Twitter Tumblr FlickrFacebookContact me
Now Previous Articles Road Essays Author Title Source Age Genre Series Format Inclusivity LGBTA Portfolio

Recent posts


Month in review

Reviews
Ammie, Come Home by Barbara Michaels
Are You My Mother? by Alison Bechdel
The Boy with the Cuckoo-Clock Heart by Mathias Malzieu
Calling Dr. Laura: A Graphic Memoir by Nicole J. Georges
Charlie and Lola: My Best, Best Friend by Lauren Child and Carol Noble
Day of Doom by David Baldacci
The Fantastic Flying Books of Mr. Morris Lessmore by William Joyce
Finch's Fortune by Mazo de la Roche
Five, Six, Seven, Nate! by Tim Federle
The Ghost Prison by Joseph Delaney
Golden Domes and Silver Lanterns by Hena Khan
Grandma's Gift by Eric Velasquez
Greenglass House by Kate Milford
Happy Families by Tanita S. Davis
Here She Is, Ms Teeny-Wonderful by Martyn Godfrey
Hey! Who Stole the Toilet? by Nancy E. Krulik
How to Be a Cat by Nikki McClure
I Was Told There'd Be Cake by Sloane Crosley
Julia's House for Lost Creatures by Ben Hatke
Line 135 by Germano Zullo
Mr. and Mrs. Bunny — Detectives Extraordinaire! by Polly Horvath
Night Soldiers by Alan Furst
Regards to the Man in the Moon by Ezra Jack Keats
Scribble by Deborah Freedman
Ten Rules You Absolutely Must Not Break if You Want to Survive the School Bus by John Grandits
Then Came You by Jennifer Weiner
To This Day: For the Bullied and Beautiful by Shane Koyczan
Whistle for Willie by Ezra Jack Keats
Your Food Is Fooling You by David A. Kessler
Zak's Lunch by Margie Palatini
Zen Attitude by Sujata Massey

Miscellaneous
Not Every Book Gets a Review
One star ratings are short hand for DNF

Previous month

Rating System

5 stars: Completely enjoyable or compelling
4 stars: Good but flawed
3 stars: Average
2 stars: OK
1 star: Did not finish
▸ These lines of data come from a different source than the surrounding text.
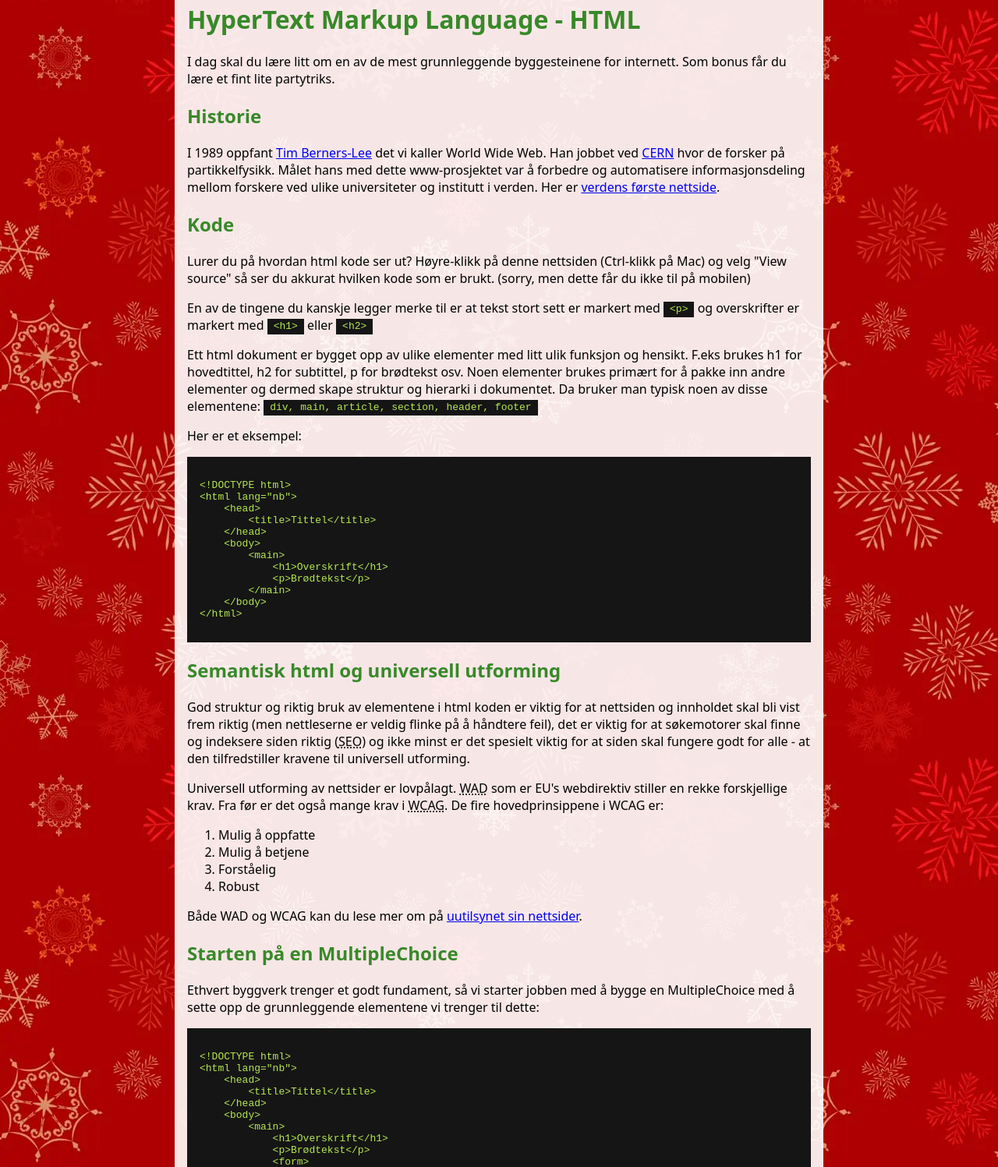
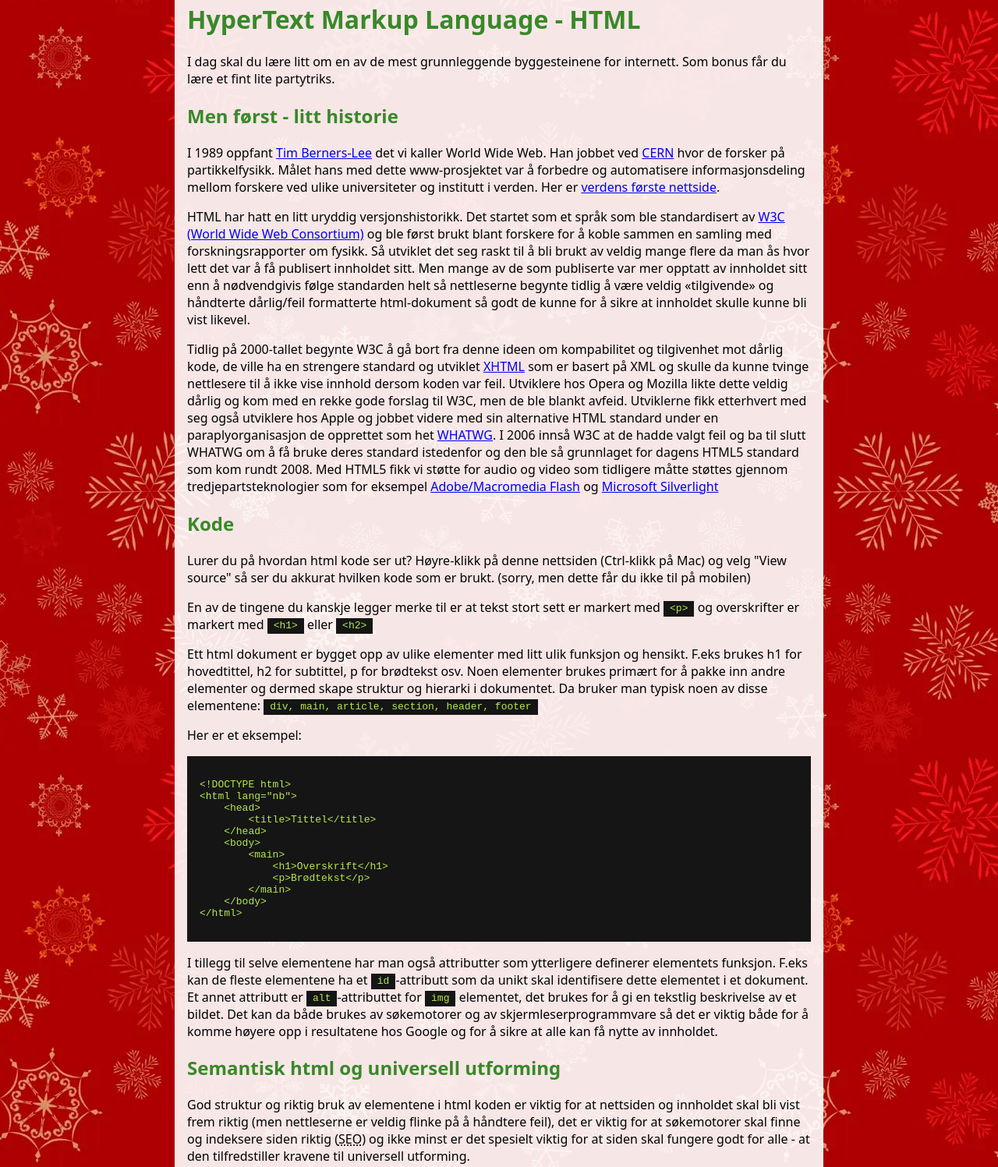
Before and after one commit to asbjoerh/xmas-01, a plain HTML site: page index.html in a window 1280 px wide. Shown: the part 205-1702 px from the top of the page at 78% size. Drawn offline with Linux system fonts and the light colour scheme.

Commit message:
Adds more content

```diff
--- a/index.html
+++ b/index.html
@@ -79,12 +79,34 @@
         <h1>HyperText Markup Language - HTML</h1>
         <p>I dag skal du lære litt om en av de mest grunnleggende byggesteinene for internett. Som bonus får du lære et
             fint lite partytriks. </p>
-        <h2>Historie</h2>
+        <h2>Men først - litt historie</h2>
         <p>I 1989 oppfant <a href="https://www.w3.org/People/Berners-Lee/">Tim Berners-Lee</a> det vi kaller <span
                 lang="en">World Wide Web</span>. Han jobbet ved <a href="https://home.cern/">CERN</a> hvor de forsker på
             partikkelfysikk. Målet hans med dette www-prosjektet var å forbedre og automatisere informasjonsdeling
             mellom forskere ved ulike universiteter og institutt i verden. Her er <a
                 href="https://info.cern.ch/hypertext/WWW/TheProject.html">verdens første nettside</a>.</p>
+        <p>HTML har hatt en litt uryddig versjonshistorikk. Det startet som et språk som ble standardisert av <a
+                href="https://www.w3.org/">W3C (World
+                Wide Web Consortium)</a> og ble først brukt blant forskere for å koble sammen en samling med
+            forskningsrapporter
+            om fysikk. Så utviklet det seg raskt til å bli brukt av veldig mange flere da man ås hvor lett det var å få
+            publisert innholdet sitt. Men mange av de som publiserte var mer opptatt av innholdet sitt enn å
+            nødvendgivis følge standarden helt så nettleserne begynte tidlig å være veldig &laquo;tilgivende&raquo; og
+            håndterte dårlig/feil formatterte html-dokument så godt de kunne for å sikre at innholdet skulle kunne bli
+            vist likevel.</p>
+        <p>Tidlig på 2000-tallet begynte W3C å gå bort fra denne ideen om kompabilitet og tilgivenhet mot dårlig kode,
+            de ville ha en strengere standard og utviklet <a href="https://www.w3.org/TR/xhtml1/">XHTML</a> som er
+            basert på XML og skulle da kunne tvinge
+            nettlesere til å ikke vise innhold dersom koden var feil. Utviklere hos Opera og Mozilla likte dette veldig
+            dårlig og kom med en rekke gode forslag til W3C, men de ble blankt avfeid. Utviklerne fikk etterhvert med
+            seg også utviklere hos Apple og jobbet videre med sin alternative HTML standard under en paraplyorganisasjon
+            de opprettet som het <a href="https://whatwg.org/">WHATWG</a>. I 2006 innså W3C at de hadde valgt feil og ba
+            til slutt WHATWG om å få bruke
+            deres standard istedenfor og den ble så grunnlaget for dagens HTML5 standard som kom rundt 2008. Med HTML5
+            fikk vi støtte for audio og video som tidligere måtte støttes gjennom tredjepartsteknologier som for
+            eksempel <a href="https://www.adobe.com/products/flashplayer/end-of-life.html">Adobe/Macromedia Flash</a> og
+            <a href="https://www.microsoft.com/silverlight/">Microsoft Silverlight</a>
+        </p>
 
         <h2>Kode</h2>
         <p>Lurer du på hvordan html kode ser ut? Høyre-klikk på denne nettsiden (Ctrl-klikk på Mac) og velg "View
@@ -115,6 +137,12 @@
 &lt;/html&gt;
 </pre>
         </div>
+        <p>I tillegg til selve elementene har man også attributter som ytterligere definerer elementets funksjon. F.eks
+            kan de fleste elementene ha et <code>id</code>-attributt som da unikt skal identifisere dette elementet i et
+            dokument. Et annet attributt er <code>alt</code>-attributtet for <code>img</code> elementet, det brukes for
+            å gi en tekstlig beskrivelse av et bildet. Det kan da både brukes av søkemotorer og av
+            skjermleserprogrammvare så det er viktig både for å komme høyere opp i resultatene hos Google og for å sikre
+            at alle kan få nytte av innholdet. </p>
         <h2>Semantisk html og universell utforming</h2>
         <p>God struktur og riktig bruk av elementene i html koden er viktig for at nettsiden og innholdet skal bli vist
             frem
@@ -226,6 +254,8 @@
             <li><a href="https://web.dev/learn/html">Learn HTML</a></li>
             <li><a href="https://developer.mozilla.org/en-US/docs/Web/HTML">MDN Web Docs</a></li>
         </ul>
+        <p>I neste luke, som kommer på mandag skal vi se litt nærmere på den teknologien som styrer hvordan en nettside
+            ser ut - nemlig Cascading Style Sheets</p>
     </main>
 </body>
 
```
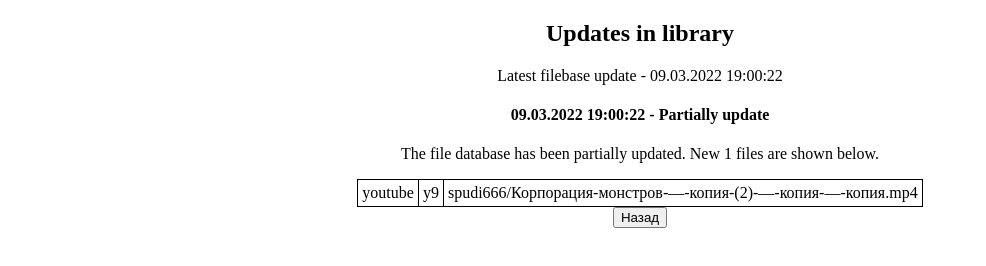
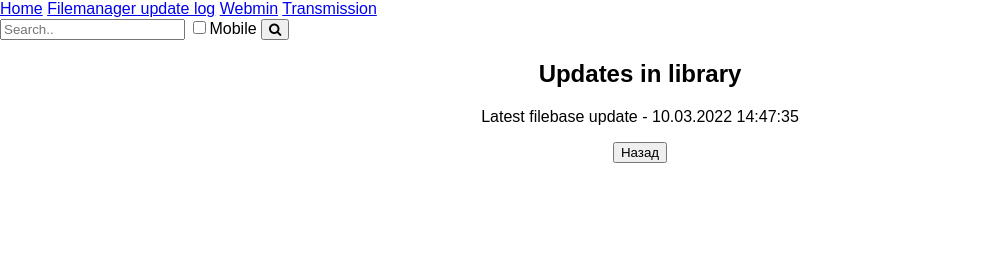
Before and after one commit to MichaelODeli/home_server-webGUI, a plain HTML site: page updates.html in a window 1280 px wide. Shown: the whole page, without its empty margins (0-986 px from the left). Drawn offline with Linux system fonts and the light colour scheme.

Commit message:
Add files via upload

```diff
--- a/updates.html
+++ b/updates.html
@@ -1,23 +1,42 @@
-<!DOCTYPE HTML>
-<html>
+<!DOCTYPE html>
+<html lang="en">
 <head>
-<meta charset="utf-8">
+    <meta charset="UTF-8">
+    <meta http-equiv="X-UA-Compatible" content="IE=edge">
+    <meta name="viewport" content="width=device-width, initial-scale=1.0">
+    <link rel="stylesheet" type="text/css" href="../css/main.css">
+    <!-- <link rel="stylesheet" href="../css/font-awesome.min.css"> -->
+    <link rel="stylesheet" href="https://cdnjs.cloudflare.com/ajax/libs/font-awesome/4.7.0/css/font-awesome.min.css">
+    <style>
+    * {box-sizing: border-box;}
+
+    body {
+    margin: 0;
+    font-family: Arial, Helvetica, sans-serif;
+    }
+    </style>
     <title>Обновления каталога</title>
 </head>
+<header>
+    <div class="topnav">
+        <a href="../index.html">Home</a>
+        <a class="active" href='/updates.html'>Filemanager update log</a>
+        <a href='https://192.168.3.33:10000'>Webmin</a>
+        <a href='http://192.168.3.33:12345'>Transmission</a>
+        <div class="search-container">
+            <form action="../cgi-bin/search.py">
+              <input type="text" placeholder="Search.." name="filename" required>
+              <input type="checkbox" name="device" value="mobile">Mobile
+              <button type="submit"><i class="fa fa-search"></i></button>
+            </form>
+          </div>
+      </div>
+</header>
 <body>
   <center>
     <h2>Updates in library</h2>
-<p>Latest filebase update - 09.03.2022 19:00:22</p>
+    <p>Latest filebase update - 10.03.2022 14:47:35</p>
     <!-- DONOTDELETE -->
-<h4>09.03.2022 19:00:22 - Partially update</h4>
-<p>The file database has been partially updated. New 1 files are shown below.</p>
-<TABLE border="1" style="border: 1px solid #000000; border-collapse: collapse;" cellpadding="4">
- <TR>
-  <TD>youtube</TD>
-  <TD>y9</TD>
-  <TD>spudi666/Корпорация-монстров-—-копия-(2)-—-копия-—-копия.mp4</TD>
- </TR>
-</TABLE>
     <input type="button" onclick="history.back();" value="Назад"/>
     </center>
 </body>
```
Also changed, not shown: index.html (+39 -8 lines). Lines whose indentation alone changed are shown as unchanged.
Reading Challenges

My Kind of Mystery Reading Challenge 2017 February - January 2017-8



The Ghost Prison: 05/30/15

cover art

The Ghost Prison by Joseph Delaney is a first person account of a night guard at a prison. Billy's job is to help feed a prisoner who is more monster than person, and to keep watch on the ghosts of prisoners who have died while serving their sentences.

This is a very short book and heavily illustrated. It's really more like a short story repurposed as a tween horror because the main character fits into the age group. As introduction to the horror short story genre, it's an acceptable stepping stone to the likes of Poe, Lovecraft, or du Maurier — if it were taken as part of a larger collection.

But as a standalone it lacks punch beyond what Scott M. Fisher's dark and moody illustrations bring. The surprise ending is anything but. It's drawn from the same sort of story telling of the summer campfire, lacking even the twists and turns of an R.L. Stine book.

Two stars

Comments (0)


Name:
Email (won't be posted):
Blog URL:
Comment: